Too good to be true? Perhaps.
Republican congressman and pro-gun lobbyist Louie Gohmert was outspoken in his response to the shooting.
“I wish to God she had had an M-4 in her office,” he announced of the Elementary School’s principal in an interview on Fox News on December 16, “So when she heard gunfire, she pulls it out… she takes him out, takes his head off before he kills those precious kids” (cue exasperated sighs from the Liberal media).
Historically, gun sales are seen to spike dramatically in the weeks following a major shooting, as individuals and families secure their own safety while in turn perpetuating the paradigm that reduces the safety of their nation. This week an 11-year-old Utah resident was arrested after bringing a concealed handgun to school in an act of fearful and ignorant confusion. No matter one’s stance, gun control has resonated as the central media issue in the wake of the Sandy Hook massacre – but how central is it really, and what other issues are being pushed out of the spotlight?

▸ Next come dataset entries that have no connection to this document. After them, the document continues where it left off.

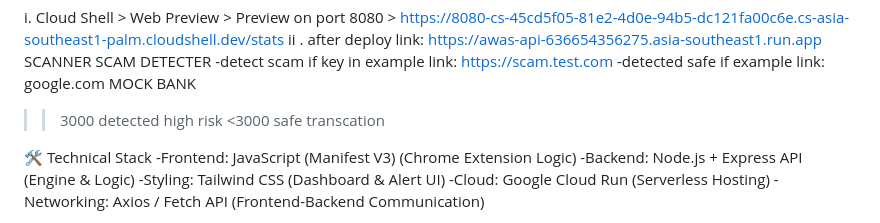
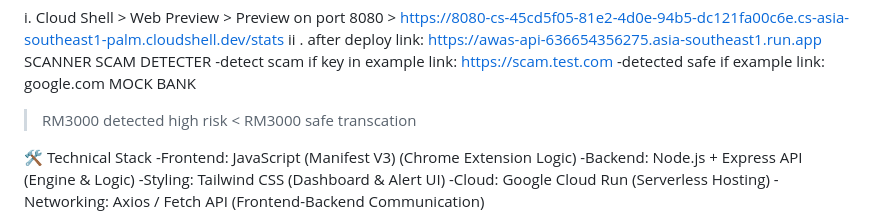
Before and after one commit to JieShin27/kitahack26, a Markdown page: README.md, the part around the change. GitHub-like rendering.

```diff
--- a/README.md
+++ b/README.md
@@ -26,8 +26,8 @@ SCANNER SCAM DETECTER
 -detect scam if key in example link: https://scam.test.com
 -detected safe if example link: google.com
 MOCK BANK
->>3000 detected high risk
-<3000 safe transcation
+> RM3000 detected high risk
+< RM3000 safe transcation
 
 🛠️ Technical Stack
 -Frontend: JavaScript (Manifest V3)	(Chrome Extension Logic)
```
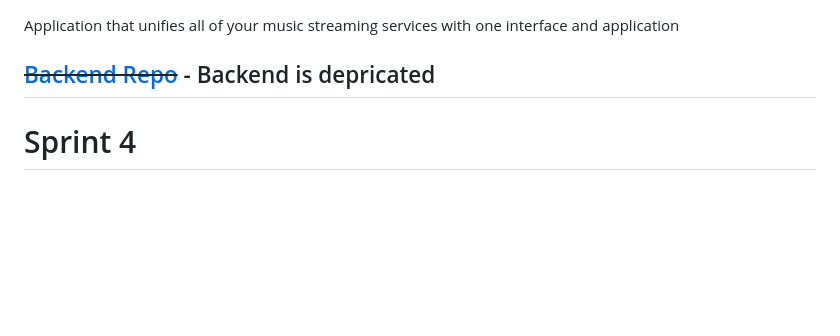
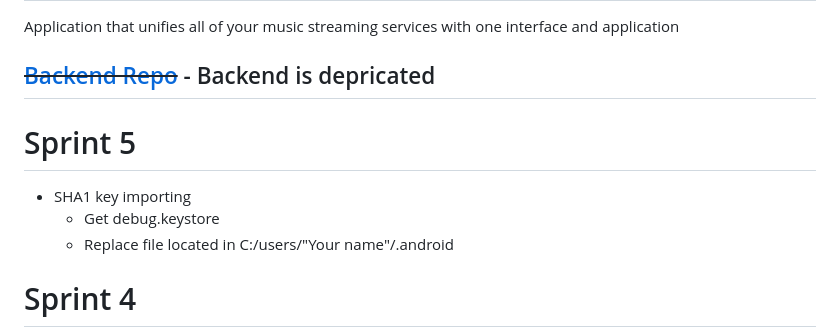
Before and after one commit to goobGoblin/Harmony, a Markdown page: README.md, the part around the change. Drawn GitHub-style; blank space fills up the shorter version.

```diff
--- a/README.md
+++ b/README.md
@@ -1,6 +1,11 @@
 # Harmony
 Application that unifies all of your music streaming services with one interface and application
 ## ~~[Backend Repo](https://github.com/hreed88/Harmony-Backend)~~ - Backend is depricated
+
+# Sprint 5
+- SHA1 key importing
+  - Get debug.keystore
+  - Replace file located in C:/users/"Your name"/.android
 
 # Sprint 4
 - Implemented firebase functions for backend functionality
```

Lisa Long’s touching article I am Adam Lanza’s Mother was first posted on thebluereview.org on December 14th and has since gone viral, attracting media attention worldwide and drawing passionate responses from many different perspectives. The article calls for a greater focus on mental health issues in the wake of tragedies such as this, within the context of a mother’s struggles with her own mentally ill son (Read the article here). Long illustrates perfectly the difficulties faced by parents and carers when those close to them fall through the gap between hospitalisation and incarceration, where mental health support should take the lead. “I live with a son who is mentally ill,” she writes. “I love my son. But he terrifies me.”
There is no question that a 20-year-old man who is capable of shooting 20 young children at close range is extremely unwell. According to several media reports, Adam Lanza allegedly suffered from Asperger’s syndrome along with crippling social anxiety, and Long’s article has thankfully opened up a popular discussion about the way mental health relates to the shooting. While many have responded positively, a prevalence of negative responses centre around the common stance that mental illness as a defence is ‘the easy way out’, and that Lanza was ‘just disturbed, not unwell’. Comments such as these are indicative of the general public’s misunderstanding of mental health issues as being the fault of the individual, and that pointing them out somehow detracts from their culpability.
This is exactly where the focus on new legislation and policy should be concentrated to prevent tragedies in the future. When a first-world country has no healthcare system available to those most in need, when mental health is under-reported and stigmatised in popular media, and when people affected by mental illness live in too much shame to seek treatment for themselves or their loved ones, then it is time for some changes to be made.
In Australia, our public health system allows for a relatively good level of care and treatment for people who can’t afford to fork out money for expensive mental health specialists. There are community programs with positive success rates that act to rehabilitate offenders with mental disorders back into the community. Yes, our health system is desperately starved of resources, faced with constant budget cuts and an overload of patients, but for the moment people in desperate need can obtain a basic level of mental health services without having to fork out for private insurance, and for many, the prospects of rehabilitation are good.
So what do we need to work on? A lack of general understanding of mental illness brings stigma, awkwardness, and avoidance within the media. Public insight is low, and considering that one in six Australians will experience depression in their lifetime, this needs to change (for more information, visit www.beyondblue.org.au). Mental illness is not a popular issue, and the more attention it is given within mainstream media, the more government funding and initiatives will be dedicated to improving the situation. It may be a difficult reality to accept, but like cancer, car accidents and anaesthesia, mental illnesses too have a mortality rate. Our focus needs to be on preventative healthcare measures that lower the risk of possible offending, increase the accessibility of medical support, and promote discussion and acceptance on a national scale. We need to focus on early treatment and diagnosis for the Adam Lanzas of the world, rather than just taking the guns out of their hands.
Written by Kate O’Neill.